When Edward and Mary Weidenbener went to vote in Indiana’s primary in May, they didn’t realize that state law required them to bring government photo IDs such as a driver’s license or passport.
The husband and wife, both approaching 90 years old, had to use a temporary ballot that would be verified later, even though they knew the people working the polling site that day. Unaware that Indiana law obligated them to follow up with the county election board, the Weidenbeners ultimately had their votes rejected — news to them until informed recently by an Associated Press reporter.
Edward Weidenbener, a World War II veteran who had voted for Mitt Romney in the Republican presidential contest, said he was surprised by the rules and the consequences.
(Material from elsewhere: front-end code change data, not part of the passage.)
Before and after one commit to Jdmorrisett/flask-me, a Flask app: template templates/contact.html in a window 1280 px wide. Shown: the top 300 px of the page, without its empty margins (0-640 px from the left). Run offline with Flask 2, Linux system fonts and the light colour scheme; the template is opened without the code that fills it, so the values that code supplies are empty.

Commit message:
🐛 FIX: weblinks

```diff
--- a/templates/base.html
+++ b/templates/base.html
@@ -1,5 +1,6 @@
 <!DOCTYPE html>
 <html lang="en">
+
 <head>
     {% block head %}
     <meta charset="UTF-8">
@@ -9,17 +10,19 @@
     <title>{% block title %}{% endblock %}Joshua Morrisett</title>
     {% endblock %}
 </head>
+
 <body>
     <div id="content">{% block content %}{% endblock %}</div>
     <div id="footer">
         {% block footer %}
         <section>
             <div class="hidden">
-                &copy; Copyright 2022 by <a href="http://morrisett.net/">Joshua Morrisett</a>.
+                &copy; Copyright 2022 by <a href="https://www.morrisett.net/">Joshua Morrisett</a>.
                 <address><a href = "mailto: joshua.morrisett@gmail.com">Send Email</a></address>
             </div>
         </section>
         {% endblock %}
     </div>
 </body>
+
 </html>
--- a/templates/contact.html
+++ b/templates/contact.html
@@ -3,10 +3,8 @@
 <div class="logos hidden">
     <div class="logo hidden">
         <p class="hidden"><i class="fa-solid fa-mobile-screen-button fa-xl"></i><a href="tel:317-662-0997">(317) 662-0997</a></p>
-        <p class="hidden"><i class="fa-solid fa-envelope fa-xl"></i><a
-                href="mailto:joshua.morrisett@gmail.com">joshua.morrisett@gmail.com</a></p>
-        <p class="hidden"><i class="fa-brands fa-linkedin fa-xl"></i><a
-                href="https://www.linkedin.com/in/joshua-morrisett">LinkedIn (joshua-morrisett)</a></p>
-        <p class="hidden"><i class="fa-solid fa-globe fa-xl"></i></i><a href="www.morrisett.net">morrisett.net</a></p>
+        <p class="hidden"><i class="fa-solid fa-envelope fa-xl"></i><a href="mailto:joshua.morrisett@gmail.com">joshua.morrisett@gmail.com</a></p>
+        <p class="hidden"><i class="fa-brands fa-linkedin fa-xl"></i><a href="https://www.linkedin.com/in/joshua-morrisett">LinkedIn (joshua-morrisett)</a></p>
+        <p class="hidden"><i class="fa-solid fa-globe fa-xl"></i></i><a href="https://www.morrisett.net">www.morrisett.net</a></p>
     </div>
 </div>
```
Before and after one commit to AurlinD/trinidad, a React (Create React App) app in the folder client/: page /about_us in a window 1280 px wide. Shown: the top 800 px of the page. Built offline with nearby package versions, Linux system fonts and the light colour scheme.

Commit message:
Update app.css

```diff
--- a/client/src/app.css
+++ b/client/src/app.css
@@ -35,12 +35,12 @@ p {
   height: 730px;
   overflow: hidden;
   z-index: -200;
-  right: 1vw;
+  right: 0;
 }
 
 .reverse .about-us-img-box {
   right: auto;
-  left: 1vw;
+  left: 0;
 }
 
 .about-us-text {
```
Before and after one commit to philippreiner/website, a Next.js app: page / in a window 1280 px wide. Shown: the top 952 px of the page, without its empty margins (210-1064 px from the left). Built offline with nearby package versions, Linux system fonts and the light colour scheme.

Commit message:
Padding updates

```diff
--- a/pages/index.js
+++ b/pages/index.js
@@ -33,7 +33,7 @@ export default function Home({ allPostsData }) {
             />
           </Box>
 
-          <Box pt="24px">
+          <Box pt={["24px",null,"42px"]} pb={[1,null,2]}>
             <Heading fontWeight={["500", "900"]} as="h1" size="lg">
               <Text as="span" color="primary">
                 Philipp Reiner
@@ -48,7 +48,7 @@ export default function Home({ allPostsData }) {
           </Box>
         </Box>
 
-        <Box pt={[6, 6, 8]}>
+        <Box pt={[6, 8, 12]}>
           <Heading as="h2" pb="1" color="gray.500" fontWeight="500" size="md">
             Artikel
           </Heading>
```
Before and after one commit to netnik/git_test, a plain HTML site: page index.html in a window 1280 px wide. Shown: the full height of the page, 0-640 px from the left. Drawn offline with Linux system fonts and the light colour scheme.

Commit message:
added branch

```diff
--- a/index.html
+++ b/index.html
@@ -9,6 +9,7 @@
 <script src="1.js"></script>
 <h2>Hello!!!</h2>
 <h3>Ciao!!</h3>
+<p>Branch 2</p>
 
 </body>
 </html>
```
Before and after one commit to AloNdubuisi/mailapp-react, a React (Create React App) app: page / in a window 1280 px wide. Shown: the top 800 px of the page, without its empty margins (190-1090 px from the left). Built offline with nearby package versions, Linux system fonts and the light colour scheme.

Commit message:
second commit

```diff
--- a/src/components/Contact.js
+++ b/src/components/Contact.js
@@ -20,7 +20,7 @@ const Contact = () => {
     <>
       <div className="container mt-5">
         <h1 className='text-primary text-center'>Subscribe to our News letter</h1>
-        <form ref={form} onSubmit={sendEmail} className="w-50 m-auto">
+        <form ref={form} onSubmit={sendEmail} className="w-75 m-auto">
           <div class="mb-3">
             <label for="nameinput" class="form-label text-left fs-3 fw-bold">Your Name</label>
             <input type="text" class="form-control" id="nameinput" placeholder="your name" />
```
“A lot of people don’t have a photo ID. They’ll be automatically disenfranchised,” he said.